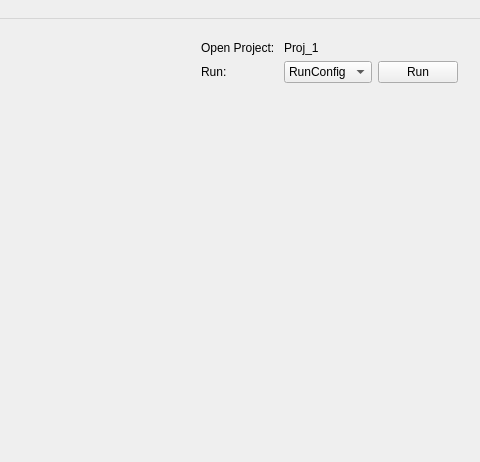
Old version of the form src/developer/mainwindow.ui in the repository aelliott/GP2; both pictures show x 544 to 1024 and y 0 to 462 of the 1024 by 768 pixel window.
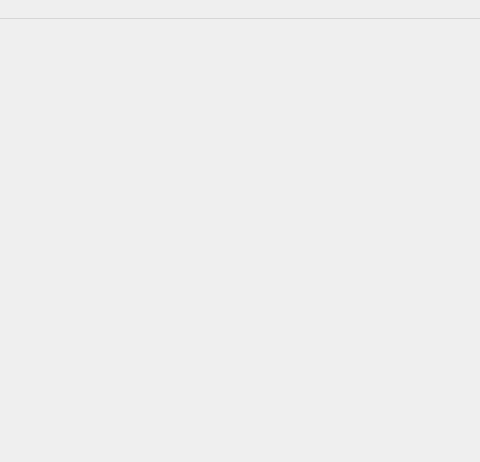
New version of the form. Icons and pictures are not drawn. Custom widgets are drawn as their Qt base class.

Commit message: Started propogating project setup through the widgets

```diff
--- a/src/developer/mainwindow.ui
+++ b/src/developer/mainwindow.ui
@@ -73,47 +73,9 @@
        <item>
         <widget class="QWidget" name="quickRunWidget" native="true">
          <layout class="QFormLayout" name="formLayout">
-          <item row="3" column="0">
-           <widget class="QLabel" name="quickRunLabel">
-            <property name="text">
-             <string>Run:</string>
-            </property>
-           </widget>
-          </item>
-          <item row="3" column="1">
-           <layout class="QHBoxLayout" name="horizontalLayout">
-            <item>
-             <widget class="QComboBox" name="quickRunConfigCombo">
-              <item>
-               <property name="text">
-                <string>RunConfig</string>
-               </property>
-              </item>
-             </widget>
-            </item>
-            <item>
-             <widget class="QPushButton" name="quickRunButton">
-              <property name="text">
-               <string>Run</string>
-              </property>
-             </widget>
-            </item>
-           </layout>
-          </item>
-          <item row="2" column="1">
-           <widget class="QLabel" name="quickRunProjectName">
-            <property name="text">
-             <string>Proj_1</string>
-            </property>
-           </widget>
-          </item>
-          <item row="2" column="0">
-           <widget class="QLabel" name="quickRunProjectNameLabel">
-            <property name="text">
-             <string>Open Project: </string>
-            </property>
-           </widget>
-          </item>
+          <property name="fieldGrowthPolicy">
+           <enum>QFormLayout::FieldsStayAtSizeHint</enum>
+          </property>
          </layout>
         </widget>
        </item>
@@ -549,6 +511,12 @@
    <header>prettytabwidget.hpp</header>
    <container>1</container>
   </customwidget>
+  <customwidget>
+   <class>Developer::QuickRunWidget</class>
+   <extends>QWidget</extends>
+   <header>quickrunwidget.hpp</header>
+   <container>1</container>
+  </customwidget>
  </customwidgets>
  <resources>
   <include location="icons.qrc"/>
```
Left out of the diff: 4 changed lines with no effect on the pictures. The commit also changes 11 other files.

-------

• [Assignment] Produce the entries again, word for word, without any of their pictures.

• [Solution to the problem]
Old version of the form src/developer/mainwindow.ui in the repository aelliott/GP2; both pictures show x 544 to 1024 and y 0 to 462 of the 1024 by 768 pixel window.
New version of the form. Icons and pictures are not drawn. Custom widgets are drawn as their Qt base class.

Commit message: Started propogating project setup through the widgets

```diff
--- a/src/developer/mainwindow.ui
+++ b/src/developer/mainwindow.ui
@@ -73,47 +73,9 @@
        <item>
         <widget class="QWidget" name="quickRunWidget" native="true">
          <layout class="QFormLayout" name="formLayout">
-          <item row="3" column="0">
-           <widget class="QLabel" name="quickRunLabel">
-            <property name="text">
-             <string>Run:</string>
-            </property>
-           </widget>
-          </item>
-          <item row="3" column="1">
-           <layout class="QHBoxLayout" name="horizontalLayout">
-            <item>
-             <widget class="QComboBox" name="quickRunConfigCombo">
-              <item>
-               <property name="text">
-                <string>RunConfig</string>
-               </property>
-              </item>
-             </widget>
-            </item>
-            <item>
-             <widget class="QPushButton" name="quickRunButton">
-              <property name="text">
-               <string>Run</string>
-              </property>
-             </widget>
-            </item>
-           </layout>
-          </item>
-          <item row="2" column="1">
-           <widget class="QLabel" name="quickRunProjectName">
-            <property name="text">
-             <string>Proj_1</string>
-            </property>
-           </widget>
-          </item>
-          <item row="2" column="0">
-           <widget class="QLabel" name="quickRunProjectNameLabel">
-            <property name="text">
-             <string>Open Project: </string>
-            </property>
-           </widget>
-          </item>
+          <property name="fieldGrowthPolicy">
+           <enum>QFormLayout::FieldsStayAtSizeHint</enum>
+          </property>
          </layout>
         </widget>
        </item>
@@ -549,6 +511,12 @@
    <header>prettytabwidget.hpp</header>
    <container>1</container>
   </customwidget>
+  <customwidget>
+   <class>Developer::QuickRunWidget</class>
+   <extends>QWidget</extends>
+   <header>quickrunwidget.hpp</header>
+   <container>1</container>
+  </customwidget>
  </customwidgets>
  <resources>
   <include location="icons.qrc"/>
```
Left out of the diff: 4 changed lines with no effect on the pictures. The commit also changes 11 other files.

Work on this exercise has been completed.